### Data
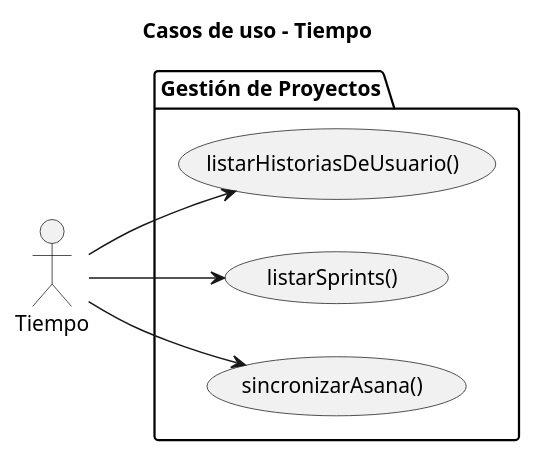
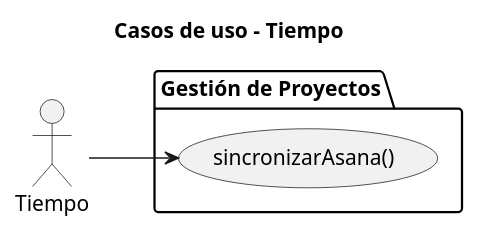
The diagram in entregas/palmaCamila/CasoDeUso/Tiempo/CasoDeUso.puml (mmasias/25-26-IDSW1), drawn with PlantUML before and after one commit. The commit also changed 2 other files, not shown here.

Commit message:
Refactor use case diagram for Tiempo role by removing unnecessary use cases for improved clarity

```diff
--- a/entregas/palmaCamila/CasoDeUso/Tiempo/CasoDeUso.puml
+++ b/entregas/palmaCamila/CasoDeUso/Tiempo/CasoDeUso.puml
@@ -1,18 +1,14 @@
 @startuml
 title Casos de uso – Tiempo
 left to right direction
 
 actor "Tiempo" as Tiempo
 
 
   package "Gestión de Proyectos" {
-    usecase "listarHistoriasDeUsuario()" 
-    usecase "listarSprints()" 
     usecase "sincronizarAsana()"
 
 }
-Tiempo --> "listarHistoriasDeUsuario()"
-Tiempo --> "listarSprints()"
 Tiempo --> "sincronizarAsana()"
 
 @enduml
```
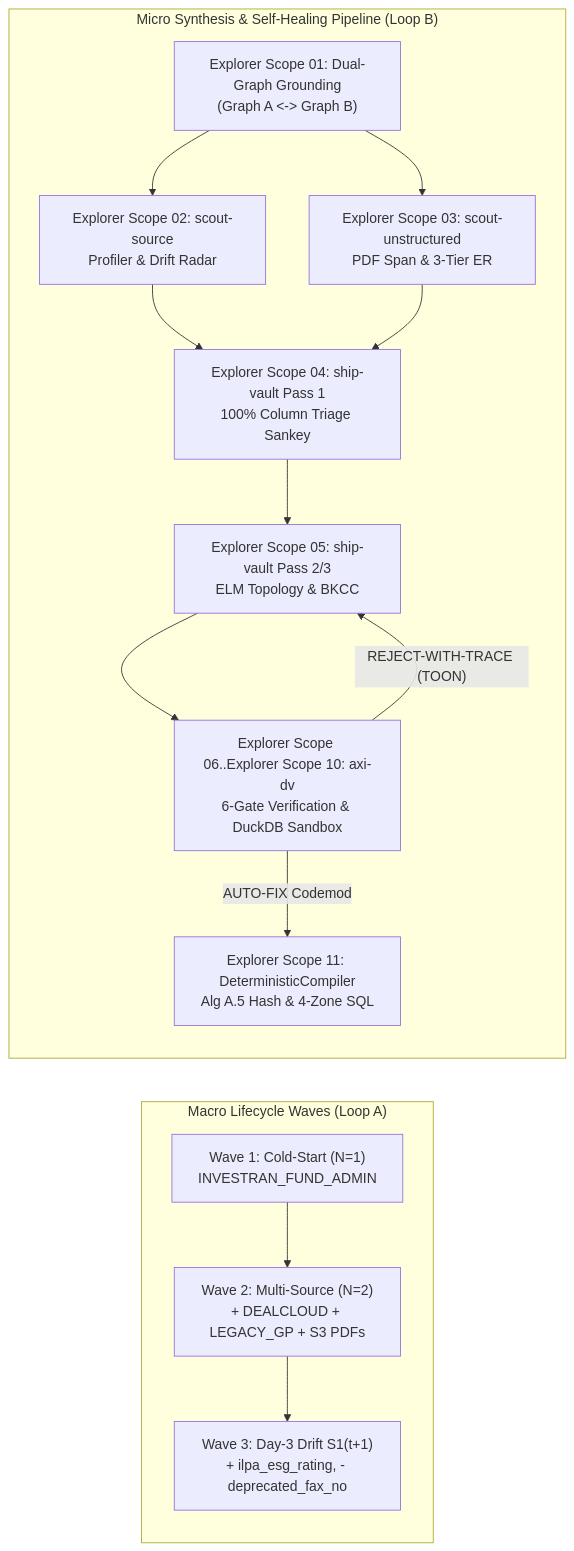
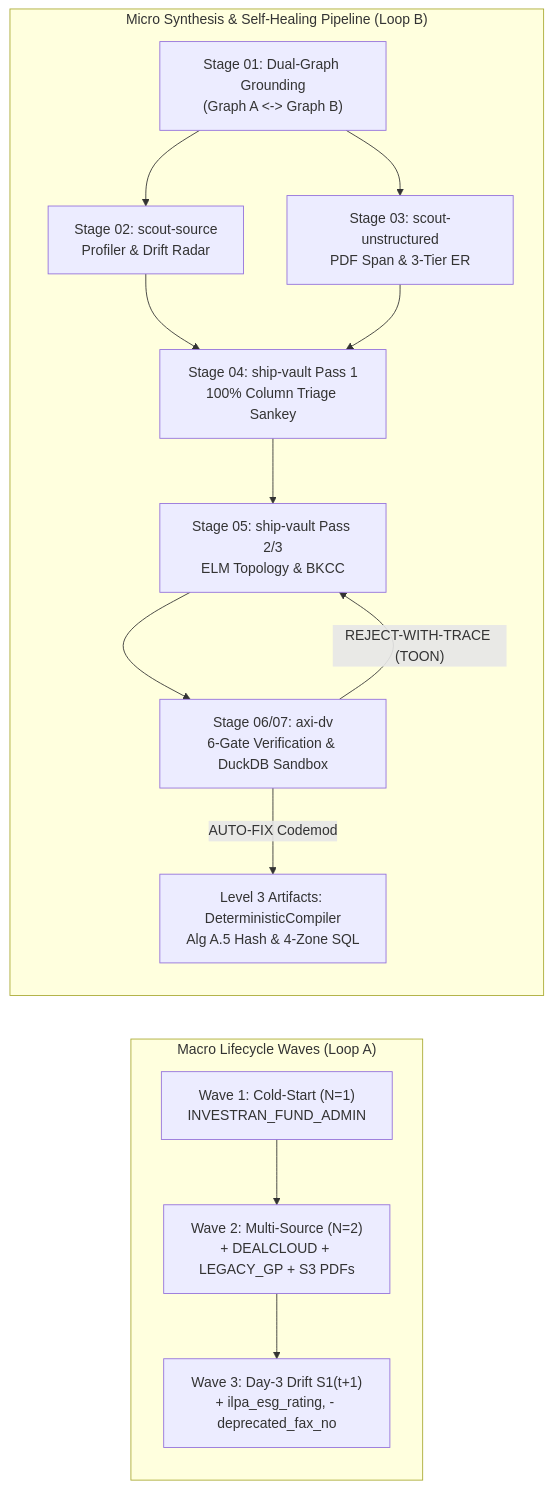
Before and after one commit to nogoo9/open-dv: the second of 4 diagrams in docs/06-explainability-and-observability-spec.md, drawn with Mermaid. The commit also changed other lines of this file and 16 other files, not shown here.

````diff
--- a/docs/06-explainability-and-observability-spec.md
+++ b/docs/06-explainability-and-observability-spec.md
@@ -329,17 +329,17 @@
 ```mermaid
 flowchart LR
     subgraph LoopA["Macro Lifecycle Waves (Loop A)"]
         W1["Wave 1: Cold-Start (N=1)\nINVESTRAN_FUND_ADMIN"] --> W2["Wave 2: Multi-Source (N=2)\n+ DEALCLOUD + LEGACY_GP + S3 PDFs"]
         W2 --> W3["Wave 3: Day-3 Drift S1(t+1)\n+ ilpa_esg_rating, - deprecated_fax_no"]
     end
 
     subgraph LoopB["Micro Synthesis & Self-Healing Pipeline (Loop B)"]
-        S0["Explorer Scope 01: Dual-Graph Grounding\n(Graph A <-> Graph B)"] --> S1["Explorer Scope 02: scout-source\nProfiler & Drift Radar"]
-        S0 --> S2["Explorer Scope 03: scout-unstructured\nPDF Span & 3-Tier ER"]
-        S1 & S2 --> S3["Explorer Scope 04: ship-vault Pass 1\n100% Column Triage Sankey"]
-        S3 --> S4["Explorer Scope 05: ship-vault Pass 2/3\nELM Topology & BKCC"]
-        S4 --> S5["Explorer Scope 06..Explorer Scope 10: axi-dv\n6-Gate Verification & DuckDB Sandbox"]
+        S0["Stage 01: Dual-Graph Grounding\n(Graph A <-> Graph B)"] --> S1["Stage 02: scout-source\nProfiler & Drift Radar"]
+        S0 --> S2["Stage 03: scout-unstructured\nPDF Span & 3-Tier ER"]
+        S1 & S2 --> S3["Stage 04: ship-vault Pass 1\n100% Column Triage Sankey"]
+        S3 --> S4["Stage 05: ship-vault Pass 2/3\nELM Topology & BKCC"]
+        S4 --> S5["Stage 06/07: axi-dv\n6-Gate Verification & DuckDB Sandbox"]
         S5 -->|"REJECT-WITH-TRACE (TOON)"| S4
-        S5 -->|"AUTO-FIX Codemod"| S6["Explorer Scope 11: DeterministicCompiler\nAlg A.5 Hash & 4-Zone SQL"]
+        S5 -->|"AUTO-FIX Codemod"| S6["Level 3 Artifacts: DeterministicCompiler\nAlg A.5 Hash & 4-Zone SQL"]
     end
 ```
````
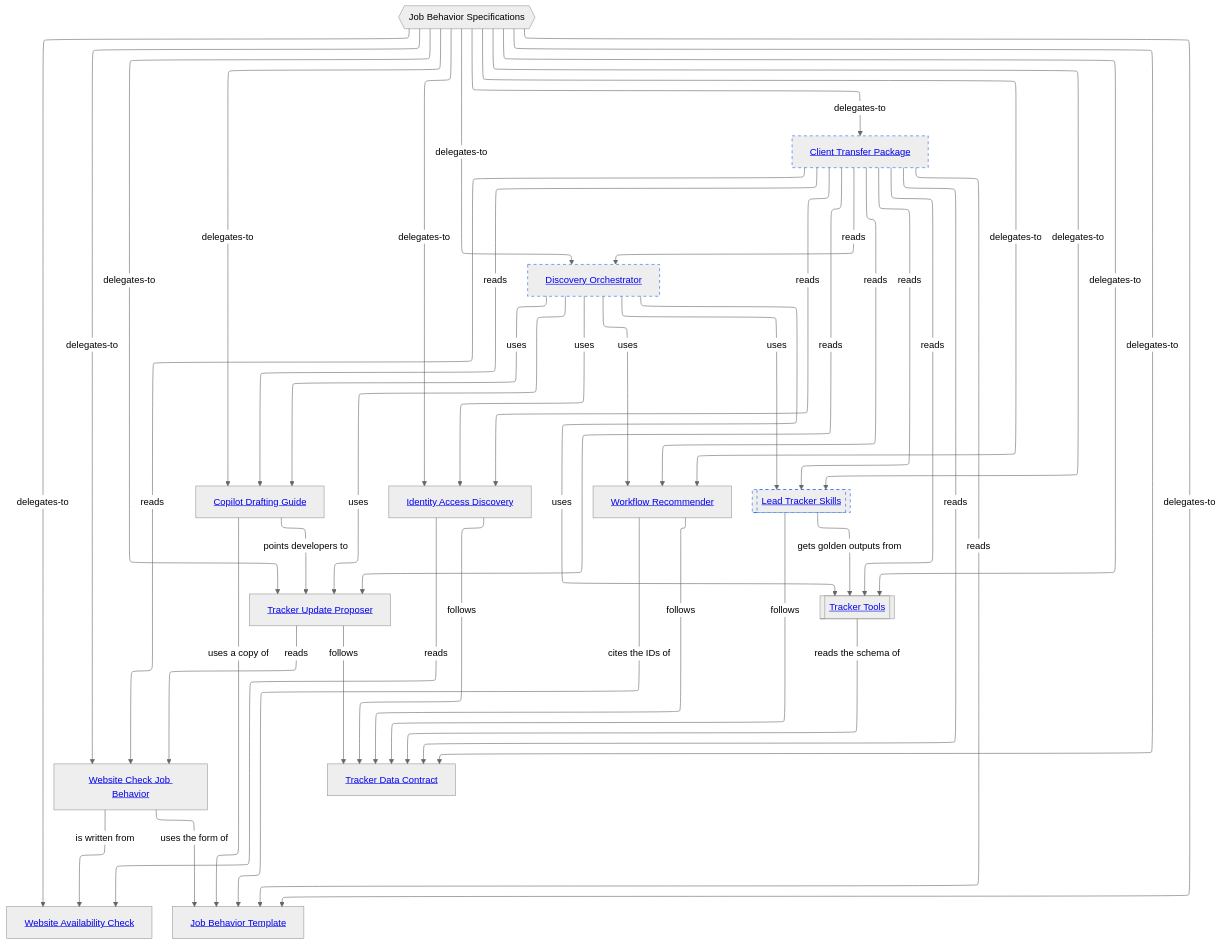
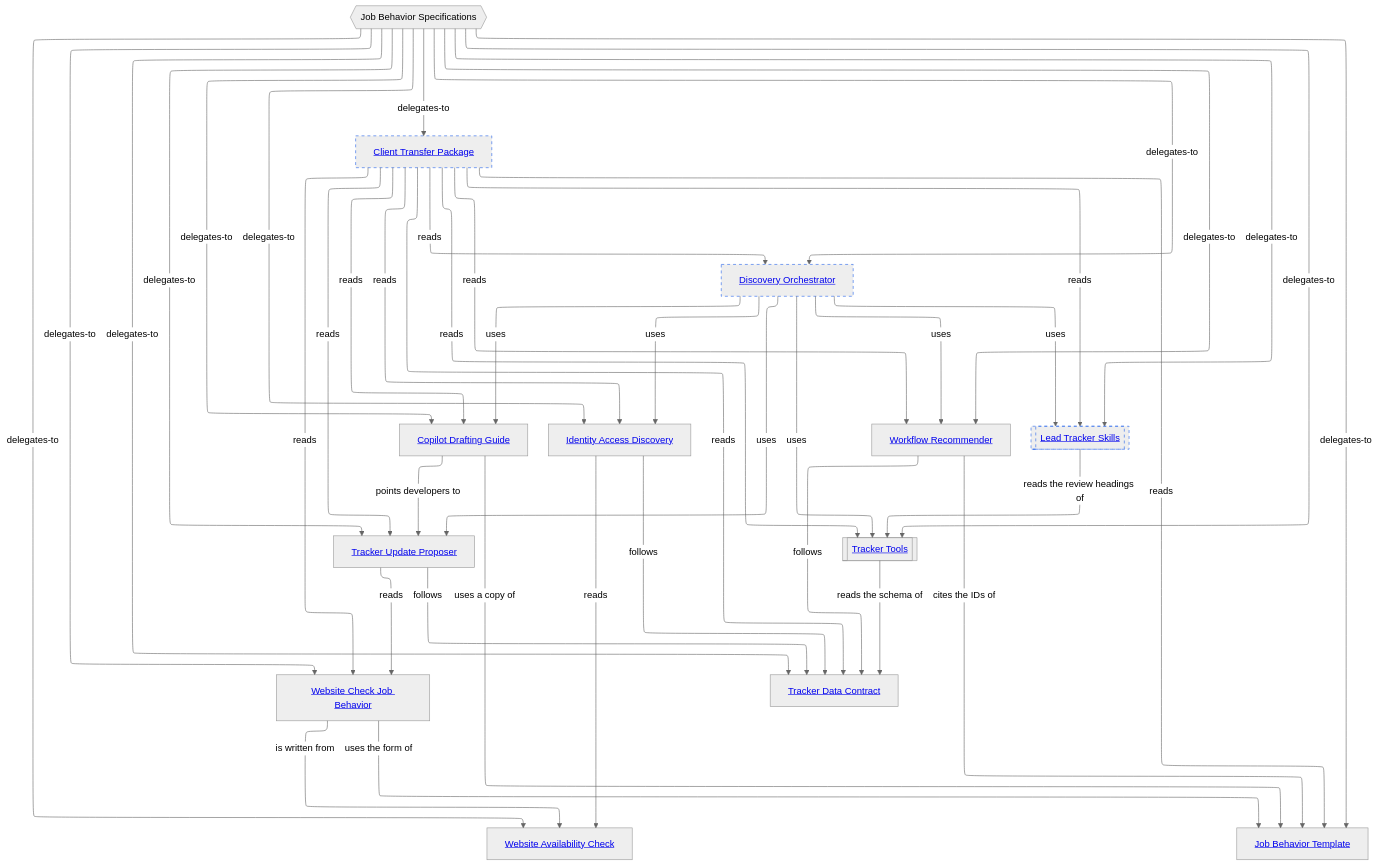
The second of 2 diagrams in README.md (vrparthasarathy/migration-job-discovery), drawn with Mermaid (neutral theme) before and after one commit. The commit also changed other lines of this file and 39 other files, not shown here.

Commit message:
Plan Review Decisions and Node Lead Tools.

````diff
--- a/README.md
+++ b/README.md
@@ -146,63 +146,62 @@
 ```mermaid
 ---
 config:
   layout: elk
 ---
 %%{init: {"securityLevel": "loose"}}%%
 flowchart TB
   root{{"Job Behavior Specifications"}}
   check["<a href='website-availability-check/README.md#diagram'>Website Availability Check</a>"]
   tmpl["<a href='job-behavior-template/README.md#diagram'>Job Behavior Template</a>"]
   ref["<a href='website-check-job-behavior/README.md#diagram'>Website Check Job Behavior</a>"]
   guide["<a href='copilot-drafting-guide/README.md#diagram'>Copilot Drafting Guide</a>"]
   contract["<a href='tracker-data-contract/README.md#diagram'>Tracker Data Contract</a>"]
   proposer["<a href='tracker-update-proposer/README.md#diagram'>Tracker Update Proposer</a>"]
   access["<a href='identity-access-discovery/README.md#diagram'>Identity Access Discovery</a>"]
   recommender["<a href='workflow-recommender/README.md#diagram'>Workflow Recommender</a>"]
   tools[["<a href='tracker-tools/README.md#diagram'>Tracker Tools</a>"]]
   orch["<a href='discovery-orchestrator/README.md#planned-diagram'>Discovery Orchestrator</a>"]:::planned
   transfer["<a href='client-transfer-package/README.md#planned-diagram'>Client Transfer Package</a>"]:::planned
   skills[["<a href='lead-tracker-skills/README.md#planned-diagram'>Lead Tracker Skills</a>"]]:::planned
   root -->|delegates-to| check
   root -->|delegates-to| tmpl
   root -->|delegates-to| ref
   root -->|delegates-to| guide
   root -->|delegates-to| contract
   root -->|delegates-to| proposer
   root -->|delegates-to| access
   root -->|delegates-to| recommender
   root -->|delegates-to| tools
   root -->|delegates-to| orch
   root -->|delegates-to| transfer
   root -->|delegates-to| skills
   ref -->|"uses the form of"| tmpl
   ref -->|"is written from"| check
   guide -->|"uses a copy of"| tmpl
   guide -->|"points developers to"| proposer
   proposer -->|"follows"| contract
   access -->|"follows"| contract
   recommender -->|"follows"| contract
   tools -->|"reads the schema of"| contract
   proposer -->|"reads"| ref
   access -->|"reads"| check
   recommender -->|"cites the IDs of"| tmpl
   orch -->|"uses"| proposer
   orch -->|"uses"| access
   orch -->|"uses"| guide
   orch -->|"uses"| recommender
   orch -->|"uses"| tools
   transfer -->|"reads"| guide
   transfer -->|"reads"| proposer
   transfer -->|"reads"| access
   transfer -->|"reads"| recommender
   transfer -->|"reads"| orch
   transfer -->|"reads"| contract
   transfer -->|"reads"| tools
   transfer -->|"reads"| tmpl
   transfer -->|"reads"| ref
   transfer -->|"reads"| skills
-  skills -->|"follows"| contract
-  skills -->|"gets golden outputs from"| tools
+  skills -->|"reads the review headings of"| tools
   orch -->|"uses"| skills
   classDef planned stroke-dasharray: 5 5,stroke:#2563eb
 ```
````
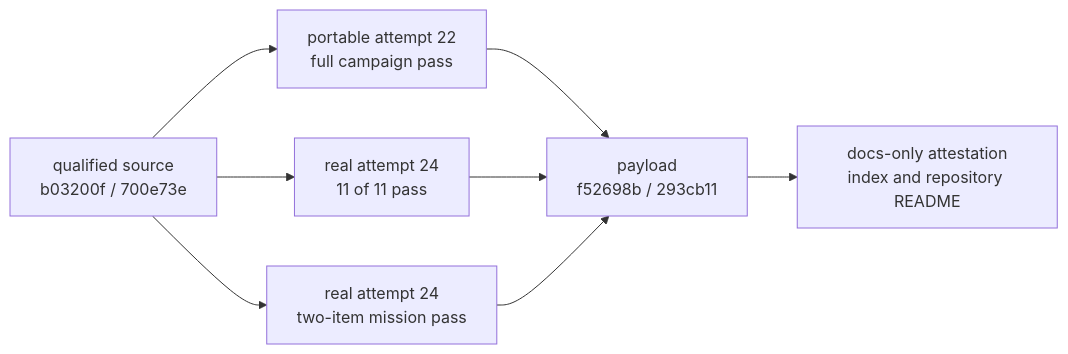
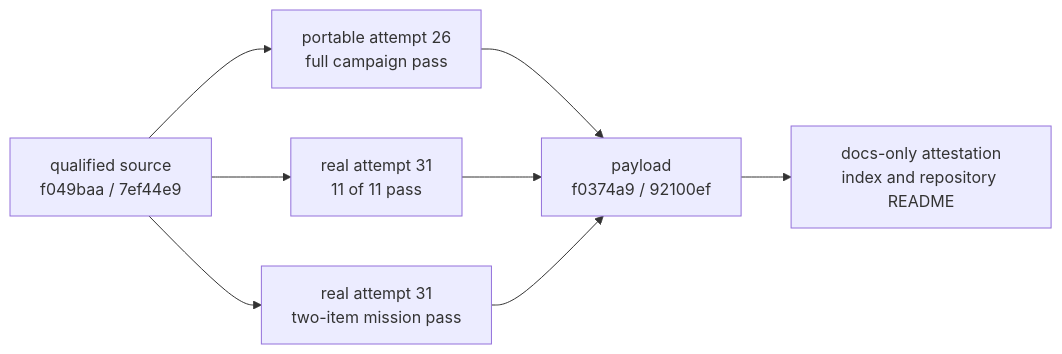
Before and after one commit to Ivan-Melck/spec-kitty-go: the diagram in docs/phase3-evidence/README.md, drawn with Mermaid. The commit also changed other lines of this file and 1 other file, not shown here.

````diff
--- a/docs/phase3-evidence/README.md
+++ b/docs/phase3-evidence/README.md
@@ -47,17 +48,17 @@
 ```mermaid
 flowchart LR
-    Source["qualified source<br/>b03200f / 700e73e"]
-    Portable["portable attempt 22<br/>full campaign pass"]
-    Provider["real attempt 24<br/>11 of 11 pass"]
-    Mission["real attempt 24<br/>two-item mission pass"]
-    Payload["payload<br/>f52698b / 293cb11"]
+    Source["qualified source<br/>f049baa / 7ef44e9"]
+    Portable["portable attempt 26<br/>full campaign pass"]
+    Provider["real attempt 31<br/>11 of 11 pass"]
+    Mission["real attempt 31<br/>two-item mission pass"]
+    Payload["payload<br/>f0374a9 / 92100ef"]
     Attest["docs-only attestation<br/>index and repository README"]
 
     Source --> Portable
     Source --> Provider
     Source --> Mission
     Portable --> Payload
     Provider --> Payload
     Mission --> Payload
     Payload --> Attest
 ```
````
######
● About this exercise
Find every line in the records that has the word "proposer". Copy those lines.

● Worked solution
   proposer["<a href='tracker-update-proposer/README.md#diagram'>Tracker Update Proposer</a>"]
   root -->|delegates-to| proposer
   guide -->|"points developers to"| proposer
   proposer -->|"follows"| contract
   proposer -->|"reads"| ref
   orch -->|"uses"| proposer
   transfer -->|"reads"| proposer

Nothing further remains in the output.